I think it is important for us to point out the hypocrisy of the US in this situation. It was the US government who overthrew the democratically elected, secular Mossadegh government in Iran and installed the brutal Shah in power. When the Iranian people went out into the streets and overthrew the Shah, his forces shot them down by the thousands but we saw no outcry from the US politicians or the media.

So, I think the position of the US left should not be in support of the Ahmadinejad regime because they “won the elections,” or because they will be more anti-imperialist than Mousavi. I think neither is true. The elections were not democratic from the start, and Mousavi will stand up for the theocracy and against the US to the same extent as Ahmadinejad – and maybe as a better representative for them than Ahmadinejad. And the theocracy running the country makes Iran a not so good anti-imperialist power in any case. Eventually the Iranian people will need to overthrow the theocracy, but that is not the fight going on in Iran today regardless of the fact that many in the streets want to overthrow them.
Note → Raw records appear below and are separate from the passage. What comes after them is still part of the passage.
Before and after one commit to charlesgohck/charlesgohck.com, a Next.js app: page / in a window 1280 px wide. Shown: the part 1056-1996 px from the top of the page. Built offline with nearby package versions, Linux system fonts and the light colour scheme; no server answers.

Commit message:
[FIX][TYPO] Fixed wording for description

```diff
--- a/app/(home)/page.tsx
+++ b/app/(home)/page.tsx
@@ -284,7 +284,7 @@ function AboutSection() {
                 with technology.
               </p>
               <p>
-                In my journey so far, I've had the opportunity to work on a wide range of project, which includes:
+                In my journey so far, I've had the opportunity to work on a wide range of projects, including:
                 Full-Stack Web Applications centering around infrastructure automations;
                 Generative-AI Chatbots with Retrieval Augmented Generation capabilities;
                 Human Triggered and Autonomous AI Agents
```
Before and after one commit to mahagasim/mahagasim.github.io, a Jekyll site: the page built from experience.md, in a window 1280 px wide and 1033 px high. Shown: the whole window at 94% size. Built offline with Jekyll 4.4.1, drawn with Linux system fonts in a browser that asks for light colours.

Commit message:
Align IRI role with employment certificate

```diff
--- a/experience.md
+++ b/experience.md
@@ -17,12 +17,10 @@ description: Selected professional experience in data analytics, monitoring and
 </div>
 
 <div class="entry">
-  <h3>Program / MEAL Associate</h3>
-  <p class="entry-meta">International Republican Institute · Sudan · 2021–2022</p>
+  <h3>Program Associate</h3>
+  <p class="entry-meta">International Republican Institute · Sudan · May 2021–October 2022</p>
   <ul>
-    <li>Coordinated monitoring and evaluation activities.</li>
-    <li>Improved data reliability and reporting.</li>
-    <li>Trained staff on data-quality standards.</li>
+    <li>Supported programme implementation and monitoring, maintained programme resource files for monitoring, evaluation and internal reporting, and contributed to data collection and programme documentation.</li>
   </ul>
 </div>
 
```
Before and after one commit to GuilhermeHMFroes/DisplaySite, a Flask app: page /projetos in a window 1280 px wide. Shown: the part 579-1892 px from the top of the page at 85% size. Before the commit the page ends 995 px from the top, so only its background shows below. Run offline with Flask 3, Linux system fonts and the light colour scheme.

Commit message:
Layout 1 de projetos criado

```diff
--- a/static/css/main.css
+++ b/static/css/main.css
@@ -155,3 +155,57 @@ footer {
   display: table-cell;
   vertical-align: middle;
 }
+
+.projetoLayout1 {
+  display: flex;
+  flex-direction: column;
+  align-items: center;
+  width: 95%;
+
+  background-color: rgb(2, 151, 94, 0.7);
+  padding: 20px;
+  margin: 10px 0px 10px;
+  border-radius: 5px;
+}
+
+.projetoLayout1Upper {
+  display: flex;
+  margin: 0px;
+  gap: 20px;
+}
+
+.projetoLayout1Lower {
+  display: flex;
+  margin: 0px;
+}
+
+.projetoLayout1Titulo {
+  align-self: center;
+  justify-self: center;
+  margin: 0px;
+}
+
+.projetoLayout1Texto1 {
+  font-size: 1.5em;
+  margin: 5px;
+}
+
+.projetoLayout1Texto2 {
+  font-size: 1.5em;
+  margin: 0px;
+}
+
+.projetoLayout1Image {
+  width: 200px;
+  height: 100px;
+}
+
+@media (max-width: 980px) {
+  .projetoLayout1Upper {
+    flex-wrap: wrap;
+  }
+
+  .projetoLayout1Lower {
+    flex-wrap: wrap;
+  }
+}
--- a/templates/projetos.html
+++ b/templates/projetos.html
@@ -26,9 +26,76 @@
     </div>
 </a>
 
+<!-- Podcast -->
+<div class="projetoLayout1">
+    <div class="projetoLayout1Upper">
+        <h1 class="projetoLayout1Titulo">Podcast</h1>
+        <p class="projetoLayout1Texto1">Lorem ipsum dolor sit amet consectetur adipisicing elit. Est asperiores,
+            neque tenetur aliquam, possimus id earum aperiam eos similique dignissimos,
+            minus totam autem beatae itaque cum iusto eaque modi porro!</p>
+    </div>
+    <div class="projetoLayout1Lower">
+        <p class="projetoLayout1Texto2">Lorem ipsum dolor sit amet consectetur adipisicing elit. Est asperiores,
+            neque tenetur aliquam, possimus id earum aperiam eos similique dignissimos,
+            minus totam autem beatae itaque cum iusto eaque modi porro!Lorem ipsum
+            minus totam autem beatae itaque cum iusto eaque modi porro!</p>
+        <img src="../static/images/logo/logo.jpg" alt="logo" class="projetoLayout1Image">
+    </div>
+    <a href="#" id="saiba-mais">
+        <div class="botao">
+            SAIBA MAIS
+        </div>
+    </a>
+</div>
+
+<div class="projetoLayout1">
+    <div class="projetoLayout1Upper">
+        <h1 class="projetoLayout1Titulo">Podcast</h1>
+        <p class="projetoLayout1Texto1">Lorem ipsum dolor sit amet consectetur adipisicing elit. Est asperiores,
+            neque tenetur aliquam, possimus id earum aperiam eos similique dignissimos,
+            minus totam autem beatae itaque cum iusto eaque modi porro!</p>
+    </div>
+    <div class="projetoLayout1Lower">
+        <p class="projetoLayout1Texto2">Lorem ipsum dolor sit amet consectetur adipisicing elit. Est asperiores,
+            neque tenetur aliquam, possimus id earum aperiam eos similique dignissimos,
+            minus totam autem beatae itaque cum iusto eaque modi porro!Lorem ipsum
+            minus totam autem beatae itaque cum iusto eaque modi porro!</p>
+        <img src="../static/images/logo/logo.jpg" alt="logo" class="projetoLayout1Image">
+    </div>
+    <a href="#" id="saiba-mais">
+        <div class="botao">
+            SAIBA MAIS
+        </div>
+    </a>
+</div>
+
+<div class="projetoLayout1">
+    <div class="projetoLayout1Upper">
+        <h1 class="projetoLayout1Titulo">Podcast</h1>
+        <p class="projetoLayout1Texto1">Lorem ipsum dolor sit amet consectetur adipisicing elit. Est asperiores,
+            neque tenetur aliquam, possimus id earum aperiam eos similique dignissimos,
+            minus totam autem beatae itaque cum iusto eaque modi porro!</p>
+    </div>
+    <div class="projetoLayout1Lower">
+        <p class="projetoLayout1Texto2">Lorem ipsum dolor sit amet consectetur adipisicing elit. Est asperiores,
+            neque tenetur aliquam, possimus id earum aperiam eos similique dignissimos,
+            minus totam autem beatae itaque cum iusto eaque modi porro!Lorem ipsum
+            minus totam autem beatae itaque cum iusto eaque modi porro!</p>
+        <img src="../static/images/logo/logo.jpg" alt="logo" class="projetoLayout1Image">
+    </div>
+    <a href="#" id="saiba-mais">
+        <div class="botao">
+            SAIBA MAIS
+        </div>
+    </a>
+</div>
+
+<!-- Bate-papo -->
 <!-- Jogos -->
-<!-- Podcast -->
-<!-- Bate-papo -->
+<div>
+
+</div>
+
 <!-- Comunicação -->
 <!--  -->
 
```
Similarly, I don’t think that the left should support the opposition because it will not lead to change for the Iranian people and it will be wrong to imply that it will.

That said, I think that many people in Iran who are opposed to the repression in Iran have been drawn into the demonstrations. It is always possible that people in motion can take a situation further than it was intended to go. I think it is important to watch this process in Iran as it develops.

Joe Lombardo

Sunday, June 7, 2009

Who are the Terrorists?

I was unable to find the word “terrorist” in my local paper, the Times Union, in the AP article on the murder of Dr. George Tiller. I was terribly shocked at this brutal murder of a man who devoted his life to helping women, but I was also shocked to see his killer described as “An activist abortion opponent.” Why not terrorist?

Is this word reserved only for Muslims? Is the murdering of doctors who perform abortions terrorism? Is the bombing of abortion clinics terrorism? Was the bombing at the Atlanta Olympics terrorism? What about the bombing of the federal building in Okalahoma city or the bombing of Black churches in the South or the killing of gays because they are gay? Are these acts terrorism? Is it because these perpetrators are Christians that they are not called terrorists?

The most terror that this world has seen has been from Christian groups like the Nazi’s and fascists in Europe, like the inquisitions of the Catholic Church or the cross burnings of the KKK or the killings and bombings of US troops in Iraq, Afghanistan and Pakistan.